A further worry is the increased risk of inflation in a scenario in which a central bank prints money. Above all, the ECB’s core legal mandate is to keep inflation “below but close to” 2 per cent. It will not waver from that, even if it means increasing interest rates while a financial crisis is in full swing.

Critics argue, however, that the debt debacle may now be reaching a stage at which building an overwhelming wall of money might be necessary. There are fears that Italy would overwhelm the current bailout fund if it needed rescue aid. The crisis could still to go out of control.


Ireland has benefited hugely from ECB aid to the domestic banking sector, whose reliance on its emergency loans now amounts to €180 billion. It was at the ECB’s insistence, however, that the Government repaid some €700 million to the holders of senior unsecured unguaranteed bonds in the former Anglo Irish Bank.

In spite of expectations in diplomatic circles that the ECB might waver, it still frets that burning senior bondholders in euro-zone banks would undermine confidence in the banking system. The late Brian Lenihan criticised senior ECB figures for bouncing Ireland into its bailout last year, but Trichet dismissed that.


Trichet, a Frenchman, dominated the ECB for eight years before his retirement last week. His successor, Mario Draghi, is Italian.

Draghi’s true form remains to be seen, but his decision to back an interest-rate cut at his first meeting last week was seen as a demonstration of his pragmatic streak. The new man is not expected to be much different from Trichet, although it is said he may be less dogmatic.

The ECB chief presides over the bank’s governing council, which is made up of the central-bank governors of the 17 euro-zone countries and a five-man executive board. The governors meet twice a month, once to set interest rates. Conference calls outside this schedule are frequent. The governors meet high up in the ECB’s 36-storey headquarters in Frankfurt. Exchanges can be robust, although shouting matches are not the norm.

The former German Bundestag chief Axel Weber repeatedly took public issue with the bond-buying campaign, souring his relations with Trichet. He was not alone in his reservations, but a consensus of governors prevailed. Weber could be quite unpleasant in debate, it is understood. He had been hot favourite to succeed Trichet, but he abruptly left the Bundesbank – and therefore the ECB – earlier this year. He was succeeded by Jürgen Stark, who remains close to Trichet.

All told, about 1,500 people work at the ECB. Between 100 and 200 of those are engaged in the battle against the debt crisis. It is stressful, around-the-clock work. Some senior people are known to take only four hours’ sleep per night.

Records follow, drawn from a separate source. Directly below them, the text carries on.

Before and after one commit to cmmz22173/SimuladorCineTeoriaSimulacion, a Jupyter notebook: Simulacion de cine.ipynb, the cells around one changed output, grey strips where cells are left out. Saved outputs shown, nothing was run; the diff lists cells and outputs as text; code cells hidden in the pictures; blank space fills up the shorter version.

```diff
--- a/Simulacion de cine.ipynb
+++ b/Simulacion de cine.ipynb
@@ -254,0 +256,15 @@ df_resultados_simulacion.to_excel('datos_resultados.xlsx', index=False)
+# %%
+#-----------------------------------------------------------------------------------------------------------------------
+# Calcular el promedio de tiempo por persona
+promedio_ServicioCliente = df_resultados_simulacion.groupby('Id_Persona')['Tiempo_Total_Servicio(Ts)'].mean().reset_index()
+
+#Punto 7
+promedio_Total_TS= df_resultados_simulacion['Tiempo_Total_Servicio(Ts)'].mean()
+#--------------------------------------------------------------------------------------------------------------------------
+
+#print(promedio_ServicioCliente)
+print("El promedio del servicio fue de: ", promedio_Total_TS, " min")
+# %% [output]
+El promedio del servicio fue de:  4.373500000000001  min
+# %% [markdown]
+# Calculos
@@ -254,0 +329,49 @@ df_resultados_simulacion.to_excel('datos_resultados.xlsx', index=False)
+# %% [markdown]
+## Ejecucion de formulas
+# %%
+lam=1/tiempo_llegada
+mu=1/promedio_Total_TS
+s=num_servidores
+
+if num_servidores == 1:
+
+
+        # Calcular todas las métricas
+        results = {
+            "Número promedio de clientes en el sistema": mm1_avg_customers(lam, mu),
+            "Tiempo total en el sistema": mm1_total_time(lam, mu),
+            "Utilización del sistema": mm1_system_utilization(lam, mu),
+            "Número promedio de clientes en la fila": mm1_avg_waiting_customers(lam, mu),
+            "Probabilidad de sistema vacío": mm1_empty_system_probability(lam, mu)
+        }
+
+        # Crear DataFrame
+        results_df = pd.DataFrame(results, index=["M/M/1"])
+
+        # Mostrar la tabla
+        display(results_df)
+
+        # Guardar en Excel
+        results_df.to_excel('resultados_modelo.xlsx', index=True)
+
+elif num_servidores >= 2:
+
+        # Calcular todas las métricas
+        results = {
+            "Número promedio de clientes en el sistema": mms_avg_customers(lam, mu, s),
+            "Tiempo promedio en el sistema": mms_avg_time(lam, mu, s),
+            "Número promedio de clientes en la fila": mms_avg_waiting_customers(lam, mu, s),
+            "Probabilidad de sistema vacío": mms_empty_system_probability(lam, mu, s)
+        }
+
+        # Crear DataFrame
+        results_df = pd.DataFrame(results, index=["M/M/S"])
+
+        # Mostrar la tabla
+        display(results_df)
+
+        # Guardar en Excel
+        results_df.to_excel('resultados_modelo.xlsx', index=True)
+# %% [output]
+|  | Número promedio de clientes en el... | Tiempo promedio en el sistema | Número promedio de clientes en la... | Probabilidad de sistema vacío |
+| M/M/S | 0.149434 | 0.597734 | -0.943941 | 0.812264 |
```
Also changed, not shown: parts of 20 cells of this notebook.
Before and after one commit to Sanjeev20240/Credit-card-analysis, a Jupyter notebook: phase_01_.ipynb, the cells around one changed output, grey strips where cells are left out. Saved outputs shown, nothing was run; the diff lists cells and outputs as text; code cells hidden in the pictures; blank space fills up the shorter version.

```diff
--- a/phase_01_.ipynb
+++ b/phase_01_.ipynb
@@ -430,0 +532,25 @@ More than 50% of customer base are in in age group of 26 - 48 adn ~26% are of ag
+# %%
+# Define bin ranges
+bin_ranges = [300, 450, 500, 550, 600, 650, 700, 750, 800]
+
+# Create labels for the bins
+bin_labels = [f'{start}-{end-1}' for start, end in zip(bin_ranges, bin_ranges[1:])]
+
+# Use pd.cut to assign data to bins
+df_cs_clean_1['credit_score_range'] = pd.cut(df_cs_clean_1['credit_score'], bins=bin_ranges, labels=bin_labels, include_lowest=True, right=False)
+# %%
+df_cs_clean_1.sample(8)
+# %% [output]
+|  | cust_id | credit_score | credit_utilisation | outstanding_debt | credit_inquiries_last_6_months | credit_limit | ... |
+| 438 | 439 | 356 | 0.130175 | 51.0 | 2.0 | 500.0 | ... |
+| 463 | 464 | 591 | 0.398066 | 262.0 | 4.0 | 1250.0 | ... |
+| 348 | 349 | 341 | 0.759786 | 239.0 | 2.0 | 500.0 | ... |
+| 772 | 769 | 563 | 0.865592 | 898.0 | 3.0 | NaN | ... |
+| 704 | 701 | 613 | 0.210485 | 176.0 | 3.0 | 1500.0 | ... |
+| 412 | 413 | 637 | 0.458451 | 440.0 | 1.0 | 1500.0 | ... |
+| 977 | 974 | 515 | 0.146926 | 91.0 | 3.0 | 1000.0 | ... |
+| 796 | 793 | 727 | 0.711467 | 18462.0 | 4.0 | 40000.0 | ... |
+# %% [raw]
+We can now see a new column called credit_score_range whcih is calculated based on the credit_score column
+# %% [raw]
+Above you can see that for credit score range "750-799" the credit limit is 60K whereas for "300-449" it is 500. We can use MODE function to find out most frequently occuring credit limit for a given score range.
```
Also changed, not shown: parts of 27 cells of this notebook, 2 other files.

Crisis manager: The ECB moves centre stage

June 1998The ECB is established, six months before the exchange rates of EU currencies are fixed in 11 countries.

January 2001Greece becomes the 12th country to join the euro.

January 2002Euro cash is circulated.

August 2007The credit crunch rocks banks and the ECB provides emergency loans.

September 2008Lehman Brothers collapses and the ECB floods the banking system with loans.

October 2009Greece says its budget deficit will be more than double the forecast, setting off the debt crisis.

May 2010The Greek bailout is agreed. The ECB starts buying sovereign bonds. Interventions in succeeding months are limited to Greece, Ireland and Portugal.

October 2010Angela Merkel and Nicolas Sarkozy declare in Deauville that private investors must contribute to future bailouts.

November 2010The Irish bailout is agreed. The ECB blocks efforts to burn senior bank bondholders as part of the deal.

February 2011German Bundesbank chief Axel Weber resigns after opposing the ECB’s bond-buying campaign.

March 2011A deal is made to create a permanent bailout fund.

May 2011A Portuguese bailout is agreed.

July 2011A second Greek bailout is agreed. In defiance of Trichet, it includes a 21 per cent haircut, or loss, for private investors.

August 2011The crisis intensifies and the ECB starts buying Italian and Spanish bonds.

October 2011A further Greek bailout deal involves a 50 per cent bond haircut.

November 2011Mario Draghi takes over from Jean-Claude Trichet as ECB president.